To be read before
Richard Wagner was born on May 22nd 1813 in Leipzig and died on February 13th 1883 in Venice. Alongside Verdi, Wagner is incontestably the other great opera figure of the 19th century. After a difficult start (he was unable to get his first operas, Die Feen, Das Liebesverbot, Rienzi and even Der fliegende Holländer performed), Wagner enjoyed some success in Dresden where he was appointed Court Kapellmeister, thanks, in particular, to the first performance of Tannhäuser (1845). However, his participation in the May revolution four years later prevented the performance of Lohengrin in the same city and forced him into exile in Switzerland. Whilst there, he published numerous political and critical texts (including Art and Revolution) but more importantly, he set about composing Der Ring des Nibelungen, on the basis of an outline penned a year earlier. Its composition would take over twenty years, interrupted for a long interlude by the writing of Tristan und Isolde, inspired by his love for Mathilde Wesendonk, and by Die Meistersinger von Nürnberg, the only one of his later operas with a happy ending.
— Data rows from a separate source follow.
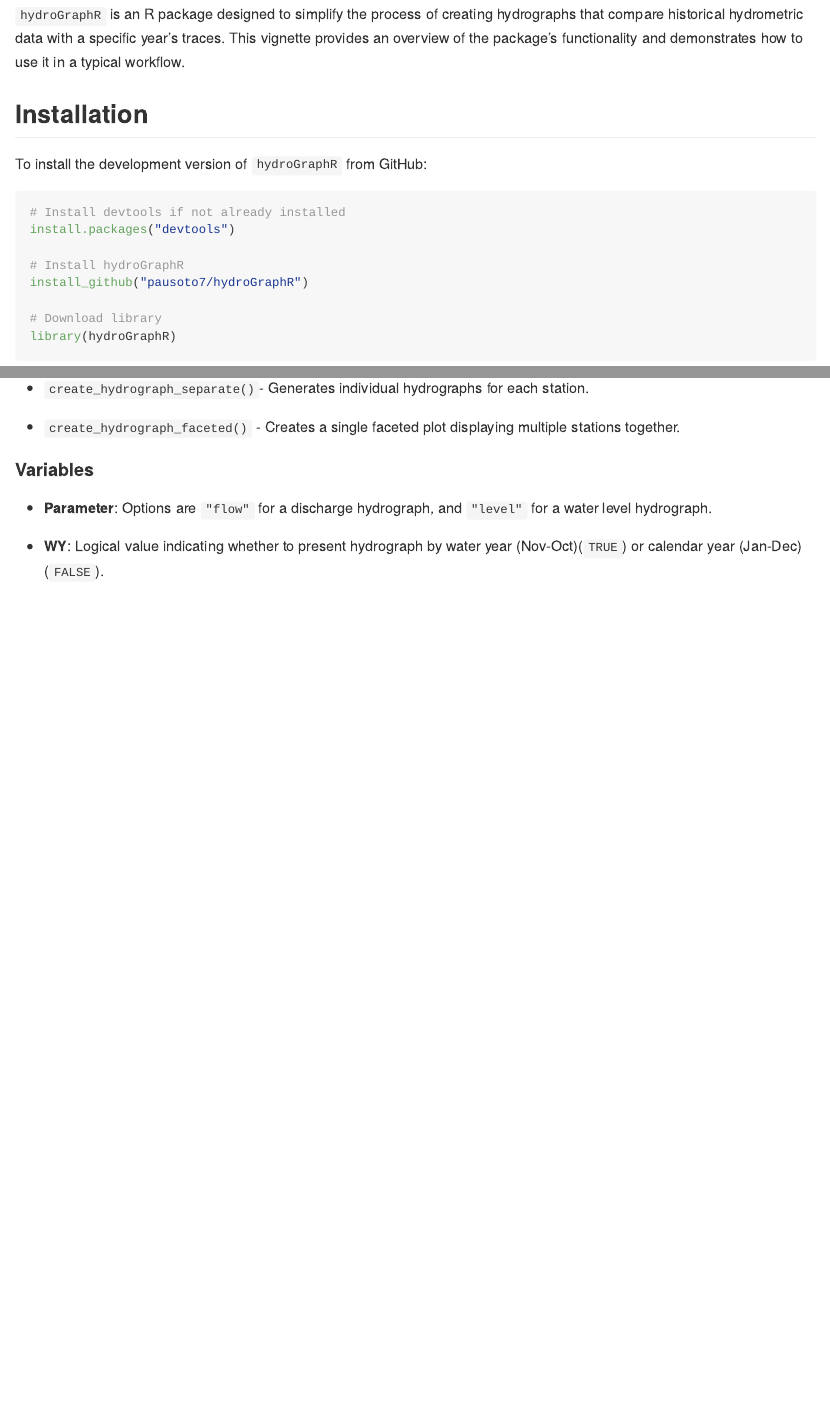
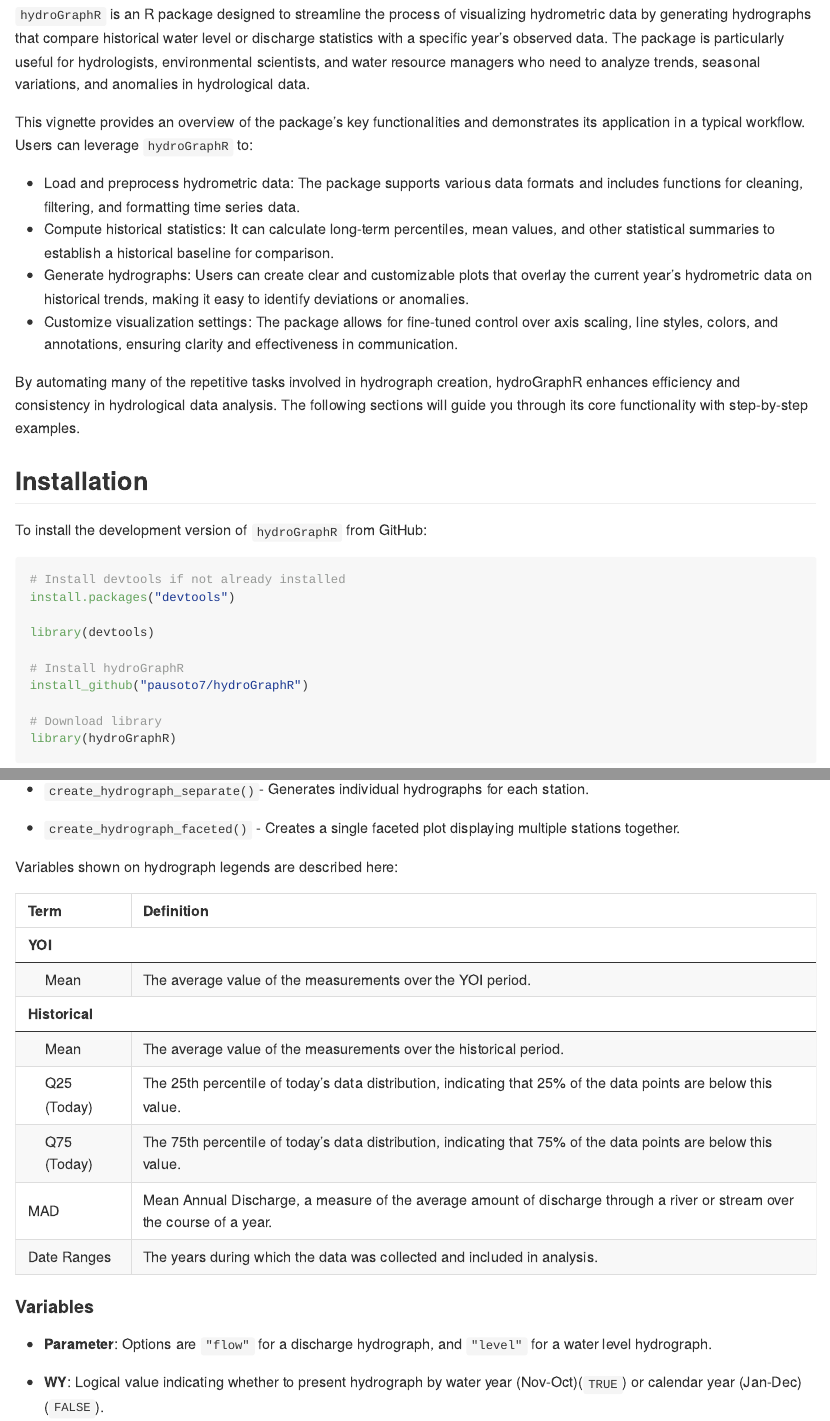
Before and after one commit to pausoto7/hydroGraphR, an R Markdown document (README.Rmd): the page in a window 1100 px wide, from 170 px down, and a second part further down, joined at a grey line. The pictures show the output file README.md that the author committed with the source, drawn offline in the style of GitHub.

Commit message:
incorporating Dave feedback

````diff
--- a/README.Rmd
+++ b/README.Rmd
@@ -17,8 +17,16 @@
 )
 ```
 
+`hydroGraphR` is an R package designed to streamline the process of visualizing hydrometric data by generating hydrographs that compare historical water level or discharge statistics with a specific year's observed data. The package is particularly useful for hydrologists, environmental scientists, and water resource managers who need to analyze trends, seasonal variations, and anomalies in hydrological data.
 
-`hydroGraphR` is an R package designed to simplify the process of creating hydrographs that compare historical hydrometric data with a specific year's traces. This vignette provides an overview of the package's functionality and demonstrates how to use it in a typical workflow.
+This vignette provides an overview of the package’s key functionalities and demonstrates its application in a typical workflow. Users can leverage `hydroGraphR` to:
+
+- Load and preprocess hydrometric data: The package supports various data formats and includes functions for cleaning, filtering, and formatting time series data.
+- Compute historical statistics: It can calculate long-term percentiles, mean values, and other statistical summaries to establish a historical baseline for comparison.
+- Generate hydrographs: Users can create clear and customizable plots that overlay the current year’s hydrometric data on historical trends, making it easy to identify deviations or anomalies.
+- Customize visualization settings: The package allows for fine-tuned control over axis scaling, line styles, colors, and annotations, ensuring clarity and effectiveness in communication.
+
+By automating many of the repetitive tasks involved in hydrograph creation, hydroGraphR enhances efficiency and consistency in hydrological data analysis. The following sections will guide you through its core functionality with step-by-step examples.
 
 ## Installation
 
@@ -28,6 +36,8 @@
 ```{r setup, eval = FALSE}
 # Install devtools if not already installed
 install.packages("devtools")
+
+library(devtools)
 
 # Install hydroGraphR
 install_github("pausoto7/hydroGraphR")
@@ -102,3 +114,19 @@
 - `create_hydrograph_separate()`- Generates individual hydrographs for each station.
 
 - `create_hydrograph_faceted()` - Creates a single faceted plot displaying multiple stations together.
+
+Variables shown on hydrograph legends are described here:
+
+```{r def table, echo=FALSE, results='asis'}
+
+definitions <- data.frame(
+  Term = c("Mean",  "Mean ",
+            "Q25 (Today)", "Q75 (Today)", "MAD",
+           "Date Ranges"),
+
+  Definition = c("The average value of the measurements over the YOI period.",
+                 "The average value of the measurements over the historical period.",
+    "The 25th percentile of today's data distribution, indicating that 25% of the data points are below this value.",
+    "The 75th percentile of today's data distribution, indicating that 75% of the data points are below this value.",
+    "Mean Annual Discharge, a measure of the average amount of discharge through a river or stream over the course of a year.",
+    "The years during which the data was collected and included in analysis."
@@ -105,3 +139,10 @@
+    index = c("YOI"  = 1,
+              "Historical" = 3)
+  )
+
+
+
+```
 
 #### Variables
 
````
Also changed, not shown: R/climate_wrangle.R (+2 -2 lines), R/hydro_download.R (+4 -1 lines), README.md, README.tex (added), README_files/figure-gfm/hydrofacet-1.png, README_files/figure-gfm/hydrographsep-1.png, README_files/figure-gfm/hydrographsep-2.png, README.Rmd (10 more changed lines), 3 other files.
In 1871, with the backing of King Ludwig II of Bavaria, Wagner decided to build a theatre of his own design in Bayreuth and dedicated to the performance of his works. It was here that were first performed the complete cycle of Der Ring des Nibelungen in 1876 and in 1882, Parsifal, his last opera, which constituted his artistic legacy.
At the end of Siegfried, the hero awakens Brünnhilde, who has been put into a deep sleep by her father Wotan at the end of Die Walküre. Punished for having defended Siegmund, she has been stripped of her divinity. Nevertheless, she has obtained from her father the right to be rescued only by a true hero. And finally he comes, only to leave again soon thereafter. The opening of Götterdämmerung shows Siegfried leaving Brünnhilde again to travel the world and carry out new exploits. These are to be his last. Arriving at the palace of the Gibichungen, he finds himself the object of a terrible plot hatched by Alberich and his son Hagen, who still seek to recuperate the ring. Numbed by a love potion, he offers to capture Brünnhilde for King Gunther and is unfaithful to her with Gutrune, the King’s sister. Brünnhilde’s vengeance is terrible. She herself tells Siegfried’s enemies where to strike him. The hero is killed and Wagner gives him one of the most impressive funeral marches in the history of music. Coming to her senses and understanding the treachery afoot, Brünnhilde throws herself into the flames and gives the ring to the Rhinemaidens. The fire spreads as far as Valhalla, where Wotan awaits his demise. A monumental work and final chapter of the “Ring”, Götterdämmerung is a world unto itself, with its mysteries (the Norns) and its intrigues (plots, poisonings, vengeance). Wagner presents this unstoppable plunge toward ruin in three long continuous acts crowned by the immolation of the Valkyrie and the blazing fire which consumes the old world and gives birth to a new humanity. Sketched out as early as 1848, it took him until 1856 to complete the libretto. The score, with its fascinating musical and metaphysical dimension, was composed much later between 1869 and 1874.
Götterdämmerung was first performed at Bayreuth to complete the Ring cycle on 17 August 1876.
The work at the Paris Opera
Siegfried was first performed at the Paris Opera on January 3, 1902 in a French language version with Jean de Reszke in the lead role and conducted by Paul Taffanel (the French première had taken place on February 17, 1900 at the Théâtre des Arts in Rouen). Numerous great artists have played the role of Siegfried on the stage of the Palais Garnier, including Paul Franz (1929), Lauritz Melchior (1930), Max Lorenz (1950), and Hans Beirer (1959). The role of Brünnhilde has been sung by, among others, Germaine Lubin (1929, 1938), Martha Mödl (1955), and Astrid Varnay (1958, 1959). And the role of the Wanderer has been performed by: Francisque Delmas (1901), Hans Hotter (1938), Sigurd Björling (1955, 1958), and Hermann Uhde (1959). The work was last performed at the Paris Opera on November 30, 1959.